The final FY12 Federal budget compromise contained a damaging cut for District residents. The National Capital Arts and Cultural Affairs program was cut from 9.5 million (FY10) down to 1 million for the current fiscal year.

What Is NCACA, and How Does It Affect DC Artists?

The National Capital Arts and Cultural Affairs Program was created by Congress in 1985 to address the downward pressure of National arts institutions on the local arts economy. It is a critical support to 25 of DC’s largest arts organizations. In 2010 NCACA provided operating support of between $250,000 and $450,000 per year to 25 qualifiying arts organizations in the District. To download a list of the organizations that received NCACA funding in 2010 and the amount of money they received, click here. This NCACA reduction will have a crushing impact on the local arts economy.

Why was NCACA created?

The Arena Stage, Studio Theater, Woolly Mammoth Theater, and others would not exist in their current forms without the National Capitol Arts and Cultural Affairs Program.  In any city the largest arts institutions draw the most focus from foundations, and private funders (including board members.) While Federal arts insitutions including the Smithsonians and Kennedy Center are a great benefit for District residents and the District’s economy, their presence has created a strong downward pressure on the local arts community.

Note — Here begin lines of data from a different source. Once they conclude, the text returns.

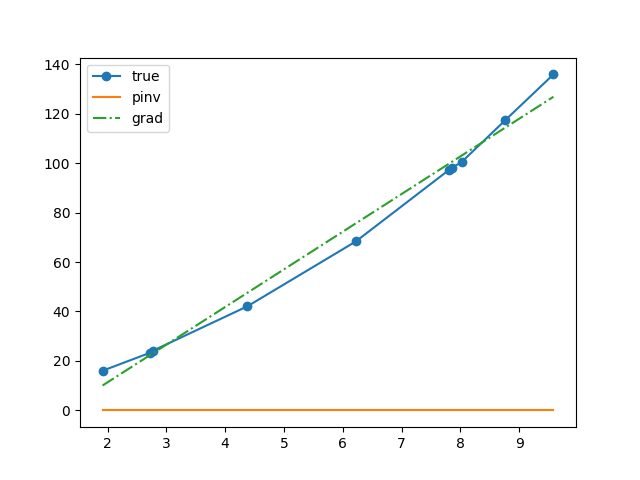
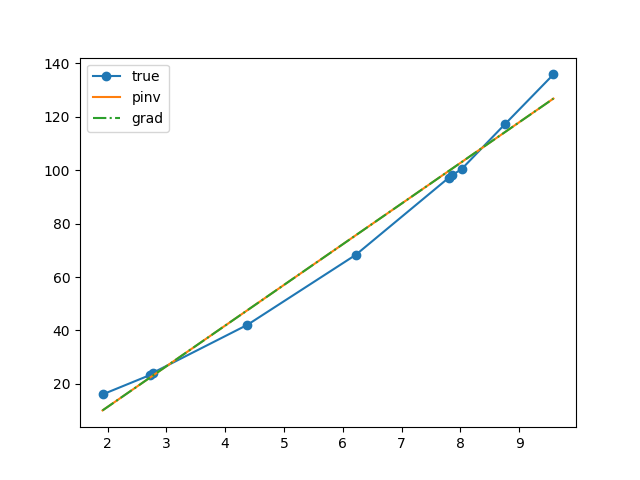
finished LR

diff --git a/logisticRegression.py b/logisticRegression.py
@@ -16,7 +16,7 @@ You are NOT allowed to import anything else.
 Following is a skeleton code which follows a Scikit style API.
 Make necessary changes, where required, to get it correctly running.
 
-Note: Running this empty template code might throw some error because 
+Note: Running this empty template code might throw some error because
 currently some return values are not as per the required API. You need to
 change them.
 
@@ -26,32 +26,35 @@ Good Luck!
 
 # ===== Helper Function for Plotting - DO NOT EDIT =============
 def boundary(w):
-    boundary_x1 = np.array([0,1])
-    boundary_x2 = -(w[0]*boundary_x1+w[2])/w[1]
-    midpt = np.array([0.5,-(w[0]*0.5+w[2])/w[1]])
-    vec = (w[:2])/np.linalg.norm(w[:2])
-    endpt = midpt + 0.1*vec
-    xvec = np.array([midpt[0],endpt[0]])
-    yvec = np.array([midpt[1],endpt[1]])
-    return (boundary_x1,boundary_x2), (xvec,yvec)
+    boundary_x1 = np.array([0, 1])
+    boundary_x2 = -(w[0] * boundary_x1 + w[2]) / w[1]
+    midpt = np.array([0.5, -(w[0] * 0.5 + w[2]) / w[1]])
+    vec = (w[:2]) / np.linalg.norm(w[:2])
+    endpt = midpt + 0.1 * vec
+    xvec = np.array([midpt[0], endpt[0]])
+    yvec = np.array([midpt[1], endpt[1]])
+    return (boundary_x1, boundary_x2), (xvec, yvec)
+
 
 def plot_boundary(w, quiet=True):
     bndry, direction = boundary(w)
-    b1,b2 = bndry
+    b1, b2 = bndry
     if not quiet:
         color = 'black'
-        plt.plot(b1,b2,'-',color=color,label='decision\nboundary')
+        plt.plot(b1, b2, '-', color=color, label='decision\nboundary')
     else:
         color = 'lightgray'
-        plt.plot(b1,b2,'-',color=color)
-    xvec,yvec = direction
-    plt.plot(xvec,yvec,'o-',color=color)
+        plt.plot(b1, b2, '-', color=color)
+    xvec, yvec = direction
+    plt.plot(xvec, yvec, 'o-', color=color)
 
 # =============================================================
 
+
 class LogisticRegression:
     def __init__(self,  alpha=1e-2):
-        self.w = np.array([0,-1,.5]) # You can use these as the initial values for the weights
+        # You can use these as the initial values for the weights
+        self.w = np.array([0, -1, .5])
 
     def fit(self, X, Y, epochs=10000):
         """
@@ -63,12 +66,13 @@ class LogisticRegression:
         IMP: Make use of self.w to ensure changes in the weight are reflected globally.
             We will be making use of get_params and set_params to check for correctness
         """
-        step = 0.0001 # set the value for step parameter
+        step = 0.0001  # set the value for step parameter
         for t in range(epochs):
             # WRITE the required CODE HERE to update the parameters using gradient descent
             # make use of self.loss_grad() function
             if t % 100 == 0:
                 plot_boundary(self.w)
+            self.w = self.w - step * self.loss_grad(self.w, X, Y)
 
     def predict(self, X):
         """
@@ -78,7 +82,11 @@ class LogisticRegression:
         """
 
         # WRITE the required CODE HERE and return the computed values
-        return 0
+        predict_result = []
+        for input in X:
+            pred = self.w.dot(input)
+            predict_result.append(pred)
+        return predict_result
 
     def loss(self, w, X, Y):
         """
@@ -89,7 +97,11 @@ class LogisticRegression:
         """
 
         # WRITE the required CODE HERE and return the computed values
-        return 0
+        nb_samples = X.shape[0]
+        sum_loss = 0.0
+        for i in range(nb_samples):
+            sum_loss += self.loss_helper(X[i], Y[i])
+        return sum_loss / nb_samples
 
     def loss_grad(self, w, X, y):
         """
@@ -101,7 +113,11 @@ class LogisticRegression:
         :return: vector of size (3,) containing gradients for each weight
         """
         # WRITE the required CODE HERE and return the computed values
-        return 0
+        matrix = X.dot(w)
+        sig = self.sigmoid(matrix)
+        computed_matrix = (sig - y).T
+        computed_loss = computed_matrix.dot(X)
+        return computed_loss
 
     def get_params(self):
         """
@@ -119,6 +135,16 @@ class LogisticRegression:
         """
         self.w = w
         return 0
+
+    def sigmoid(self, matrix):
+        denominator = 1 + np.exp(-1 * matrix)
+        return 1 / denominator
+
+    def loss_helper(self, x, y):
+        matrix = self.w.T.dot(x)
+        sig = self.sigmoid(matrix)
+        computed_loss = -y * np.log(sig) - (1 - y) * np.log(1 - sig)
+        return computed_loss
 
 
 if __name__ == '__main__':

diff --git a/linearRegression.py b/linearRegression.py
@@ -18,7 +18,7 @@ You are NOT allowed to import anything else.
 Following is a skeleton code which follows a Scikit style API.
 Make necessary changes, where required, to get it correctly running.
 
-Note: Running this empty template code might throw some error because 
+Note: Running this empty template code might throw some error because
 currently some return values are not as per the required API. You need to
 change them.
 
@@ -47,17 +47,20 @@ class LinearRegression:
                 # WRITE the required CODE HERE to update the parameters using gradient descent
                 # make use of self.loss_grad() function
                 if t % 100 == 0:
-                    print("Epoch: {} :: loss: {}".format(t, self.loss(self.w, X, y)))
+                    print("Epoch: {} :: loss: {}".format(
+                        t, self.loss(self.w, X, y)))
 
                 self.w = self.w - step * self.loss_grad(self.w, X, Y)
 
         elif self.flag == 'Analytic':
-            pass
             # Remember: matrix inverse in NOT equal to matrix**(-1)
             # WRITE the required CODE HERE to update the weights using closed form solution
+            inverse = self.pseudoinverse(X)
+            self.w = np.dot(inverse, Y)
 
         else:
-            raise ValueError('flag can only be either: ''GradientDescent'' or ''Analytic''')
+            raise ValueError(
+                'flag can only be either: ''GradientDescent'' or ''Analytic''')
 
     def predict(self, X):
         """
@@ -85,11 +88,11 @@ class LinearRegression:
         # WRITE the required CODE HERE and return the computed values
         total_loss = 0.0
         for i in range(X.shape[0]):
-            single_loss = np.dot(w.T,X[i]) - Y[i]
+            single_loss = np.dot(w.T, X[i]) - Y[i]
             single_loss_sq = np.square(single_loss)
             total_loss += single_loss_sq
         norm_weight = np.sum(np.square(w))
-        return total_loss/2 + self.alpha*norm_weight
+        return total_loss / 2 + self.alpha * norm_weight
 
     def loss_grad(self, w, X, y):
         """
@@ -125,6 +128,10 @@ class LinearRegression:
         self.w = w
         return 0
 
+    def pseudoinverse(self, X):
+        A_a = np.dot(X.T, X) + 2 * self.alpha * np.eye(X.shape[1])
+        A_a_inverse = np.linalg.inv(A_a).dot(X.T)
+        return A_a_inverse
 
 
 if __name__ == '__main__':
@@ -134,13 +141,13 @@ if __name__ == '__main__':
 
     # Linear regression with gradient descent
     model = LinearRegression(flag='GradientDescent')
-    model.fit(X,y)
+    model.fit(X, y)
     y_grad = model.predict(X)
     w_grad = model.get_params()
 
     # Analytic Linear regression
     model = LinearRegression(flag='Analytic')
-    model.fit(X,y)
+    model.fit(X, y)
     y_exact = model.predict(X)
     w_exact = model.get_params()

They reduce support for local DC arts organizations, not only in foundation dollars, but in board participation and private money.

With no vote in Congress, what can we do about these Federal DC Arts cuts?

Make sure that our local politicians know they’re happening, and that DC’s arts agency, the DC Commission on the Arts and Humanities (DCCAH), needs additional funds to offset their impact. Read additional articles about the NCACA cuts here and here.

Additional Federal Arts Cuts

President Obama’s FY12 budget proposal released Feburary 14, 2011 contains several cuts for the arts in D.C.  His proposal reduces the National Endowment for the Arts (NEA) budget from 167 million to 145 million, the National Endowment for the Humanities budget from 168 to 146 million. To download a copy of the President’s budget transmittal document, click here. You can find the NEA information on page 123, the NEH information on page 124, and the NCACA information on page 141. The final Federal FY12 included a 20 million reduction from FY11.  NEA money is used to cover administrative expenses, for agency programming, re-granted in state block grants, and re-granted in individual grants. The NEA has not yet released a detailed plan for how the cuts will be accommodated. In FY 11 the DC Commission on the Arts and Humanities received $710,000 from the NEA.

The DC Advocates for the Arts are members of the Americans for the Arts, and while DC does not have representation in Congress, we encourage District residents to participate in National Arts Advocacy Day. Together we can protect Federal funding for the arts.

Stay tuned to our facebook page for information news alerts as they occur: www.facebook.com/pages/DC-Advocates-for-the-Arts/184310074921149.